SHANGHAI — When Pasadena-based Avery Dennison wanted to build its road and traffic business in China a few years ago, it hired people like Lily Tang. The Beijing homemaker had an asset the company craved: political connections.
Tang's husband, Chen Qi, is a senior official at the China Communications and Transportation Assn., a quasi-governmental group led by former ministers. That connection, said current and former Avery managers in China, helped the company win contracts for thousands of dollars' worth of government projects.
In one case, according to interviews and a copy of a signed contract reviewed by The Times, Avery received an order to supply $375,000 worth of reflective safety products for highway jobs in Tianjin, east of Beijing, and paid a commission of about 8% to an enterprise operated by a friend of Chen's.
Chen's friend, Guo Longjun of Beijing, said he had passed the money on to "experts," whom he wouldn't identify.
Such payments may be part of an ongoing federal investigation into whether Avery violated the Foreign Corrupt Practices Act, which prohibits U.S. businesses from bribing foreign officials.
Avery reported possible violations on its own in 2005. It characterized them as relatively minor and said it had taken corrective measures. Though it is by no means the only U.S. company involved in a corruption investigation of its business dealings in China, its experience provides a case study of the pitfalls American firms face as they try to capture a piece of the Chinese market.
Justice Department officials say enforcement of the FCPA is second only to fighting terrorism in terms of priority. Currently, at least 91 cases are open, triple the number four years ago, according to a report issued last month by Shearman & Sterling, a New York-based law firm that tracks FCPA cases.
China is getting more attention. Of 25 criminal prosecutions under the law in the last two years, six involved activities in China -- the largest number after Iraq and Nigeria. Among the companies involved were Lucent Technologies, which agreed to pay a $1-million penalty for supplying about 315 trips to the U.S. by Chinese officials. The company recorded some of them as "factory inspections," but they were in fact visits to places such as Disneyland, Las Vegas and the Grand Canyon, the Justice Department said.
The trips, plus educational expenses for a Chinese government employee, were valued in the millions of dollars, federal officials said. At stake were contracts worth at least $2 billion.
Such cases show that China is no longer just the world's factory floor; its size and its push to accelerate domestic spending make it an alluring market in its own right.
Corruption, though, is a pervasive problem in China. The Communist Party leadership, seeing the lawlessness as a threat to its survival, is cracking down.
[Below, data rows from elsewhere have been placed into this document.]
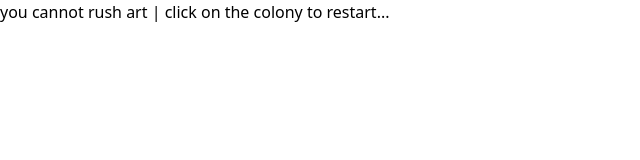
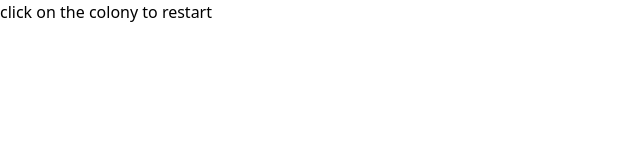
Before and after one commit to begoon/demin.page, a plain HTML site: page site/index.html in a window 1280 px wide. Shown: the whole page, without its empty margins (0-640 px from the left). Drawn offline with nearby package versions, Linux system fonts and the light colour scheme.

Commit message:
Fix help

```diff
--- a/site/index.html
+++ b/site/index.html
@@ -22,7 +22,7 @@
 <body class="p-2">
   <div class="fixed top-0 right-0" id="time" hx-get="/time" hx-trigger="every 1s" hx-target="#time" hx-swap="innerHTML">
   </div>
-  <div class="fixed top-0 left-0">you cannot rush art | click on the colony to restart...</div>
+  <div class="fixed top-0 left-0">click on the colony to restart</div>
   <div hx-trigger="every 1s" hx-get="/life" hx-target="#life" hx-swap="innerHTML"></div>
   <div class="grid h-screen place-items-center" id="life" hx-get="/life?restart=1" hx-target="#life"
     hx-swap="innerHTML">
```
From 2003 to 2007, officials investigated almost 20,000 commercial bribery cases involving state workers, China's procurator-general reported. The amount involved is about $500 million.
Avery, with $6.3 billion in sales last year, triggered the federal investigation by reporting possible FCPA violations. It said the matter involved a small number of local employees in its reflective-materials business who might have made improper payments and that it could incur fines or other penalties.
Since then, Avery has opened new manufacturing facilities in China, as well as its first stand-alone research center outside the United States -- even as it places a new emphasis on business ethics. The company's Chinese payroll has ballooned to 14,000, about 40% of its global workforce.
But the possible corruption case has proved anything but small. Sales in the reflective-materials unit have plunged. Avery has pushed out at least eight employees and managers. Several other senior staff members have quit in frustration.
Among them was Timothy Li, 58, who resigned as business development director of Avery's reflective and graphics division in Asia, based in Hong Kong. He said he had warned regional bosses about using consultants and other questionable tactics to secure contracts.
"I told them it's risky and I don't like to do these kinds of things," Li said in an interview, his voice rising and his arms clenching his chest.
Avery declined to comment about the Tianjin highway project or specific individuals, noting that personnel matters are confidential and that the investigation is ongoing.
But a company spokesman, Laurence Dwyer, said, "Avery Dennison is committed to conducting its business with honesty and to the highest ethical standards in all our businesses and in every region of the world."
U.S. firms are widely considered to operate with higher ethics than Chinese and Western competitors -- in large part because of stringent laws such as the FCPA, which took effect in 1977, and the Sarbanes-Oxley Act of 2002.